  5. 5. We know that Aunt Kate had been involved in the War of Independence. However, there is further evidence that she may have also been a volunteer during the Easter Rising. Michael comments that she was involved ‘locally’. After all, The Easter Rising was only confined to Dublin, so this could suggest that she was involved in the early stages of the War of Independence, therefore she was a strong believer that Ireland should have independence and this could come down to her strong beliefs in Catholicism again. This is supported through the fact that the play is set during the festival of Lughnasa, a local pagan dance festival which Kate strongly disagrees with. This is further supported when the sisters want to go to the festival but Kate doesn’t, She comments ‘And they’ll be no more discussion about it. The matter’s over. I don’t want it mentioned again’. This suggests she is strongly against paganism and doesn’t want it mentioned within the household or let the sister’s show that they are in support of paganism by attending the festival. This shows her strong faith for Catholicism and ultimately why she was involved in the Easter Uprising and the War of Independence. LINKS TO DANCING AT LUGHNASA

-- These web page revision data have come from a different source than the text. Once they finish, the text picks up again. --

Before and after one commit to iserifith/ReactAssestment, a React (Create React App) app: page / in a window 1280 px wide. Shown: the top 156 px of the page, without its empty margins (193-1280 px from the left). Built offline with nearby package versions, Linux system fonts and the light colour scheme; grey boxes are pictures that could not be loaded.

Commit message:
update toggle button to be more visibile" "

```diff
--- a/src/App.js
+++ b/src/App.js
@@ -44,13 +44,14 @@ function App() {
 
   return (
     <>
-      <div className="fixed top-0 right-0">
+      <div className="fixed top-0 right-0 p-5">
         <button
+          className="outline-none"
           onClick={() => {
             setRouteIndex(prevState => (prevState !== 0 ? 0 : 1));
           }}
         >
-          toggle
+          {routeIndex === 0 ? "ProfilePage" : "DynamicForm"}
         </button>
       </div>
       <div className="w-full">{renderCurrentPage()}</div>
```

  6. 6. De Valera was the leader in the 1916 Easter Rising which proclaimed an Irish republic. He later stood as a Sinn Fein candidate in the 1918 general election. Most importantly he won seats outside Ulster, however refused to take their seats at Westminster. Instead he established an independent parliament to govern Ireland and this was a catalyst for the Irish War of Independence. He became president of the Dail. De Valera was ultimately an inspirational figure to many Irish people who fought for independence in Ireland. During his final few years he changed the cultural identity of the Irish Republic as Roman Catholic and Gaelic was asserted. He died on 29 August 1975, however in his lifetime he revolutionised Ireland and it’s importance in the world. EAMON DE VALERA (1882-1975)

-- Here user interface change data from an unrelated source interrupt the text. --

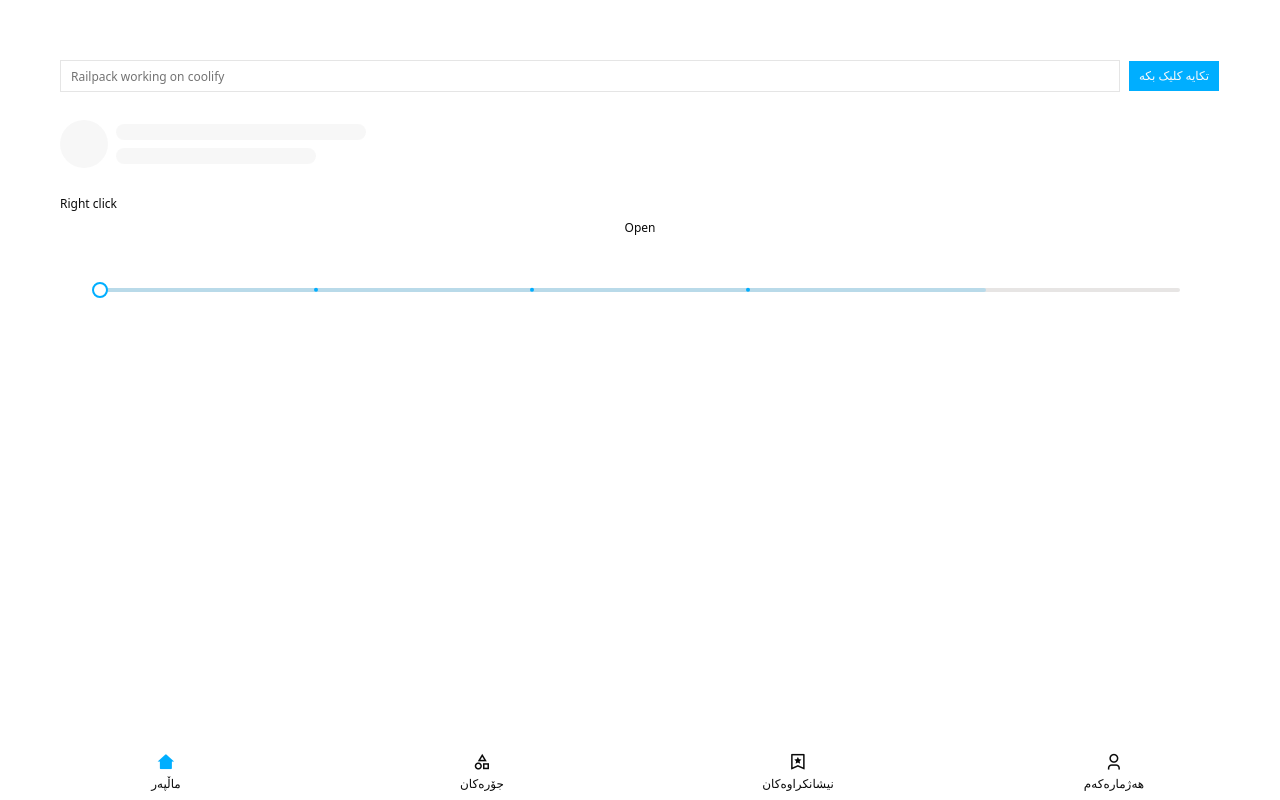
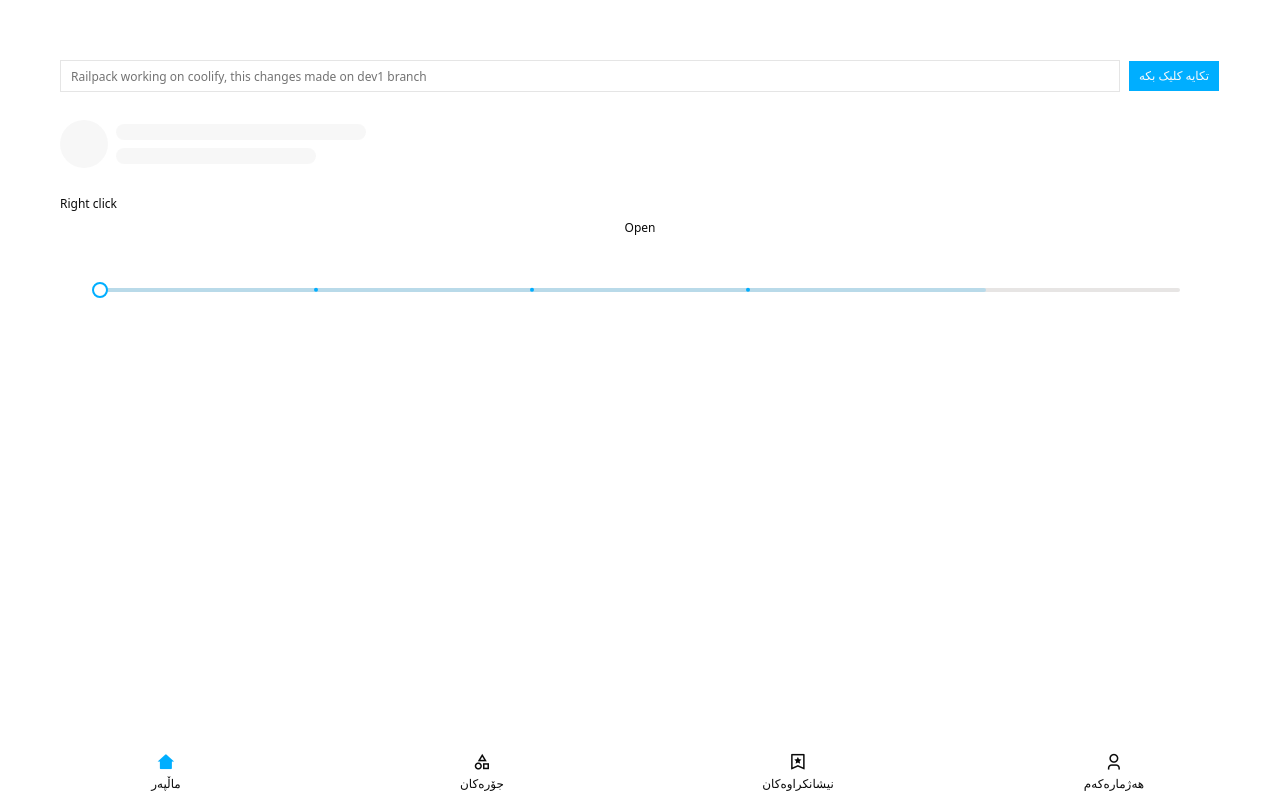
Before and after one commit to dahatu/pewist-pwa, a Next.js app: page / in a window 1280 px wide. Built offline with nearby package versions, Linux system fonts and the light colour scheme; a web font is replaced by a local one.

Commit message:
some new placeholder on dev1

```diff
--- a/app/page.tsx
+++ b/app/page.tsx
@@ -36,7 +36,7 @@ export default function Home() {
   return (
     <div className="flex flex-col gap-2 p-10">
       <div className="flex gap-2">
-        <Input placeholder="Railpack working on coolify"/>
+        <Input placeholder="Railpack working on coolify, this changes made on dev1 branch"/>
         <Button>تکایە کلیک بکە</Button>
       </div>
 
```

  7. 7. During the beginning of the play it is evident that De Valera’s influence is supported by the sisters. Maggie sings ‘Will you vote for De Valera, will you vote? If you don’t, we’ll be like Gandhi with his goat’. This just supports the fact that many Irish people, including Maggie and the sisters in Dancing at Lughnasa were in support of an independent Ireland. Friel uses the sisters in order to convey this idea, in a way they act as the majority of the Irish population as it is evident that this was a popular song during the time. LINKS TO DANCING AT LUGHNASA
  8. 8. It is interesting that through such a simple play that conveys the everyday lives of ordinary people, Friel ultimately conveys political ideologies and a wider contextual context throughout the majority of this play. He presents themes of religion and politics discretely through characters attitudes and this gives us a further insight into ideologies that dominated Ireland during the time this play was set. OVERVIEW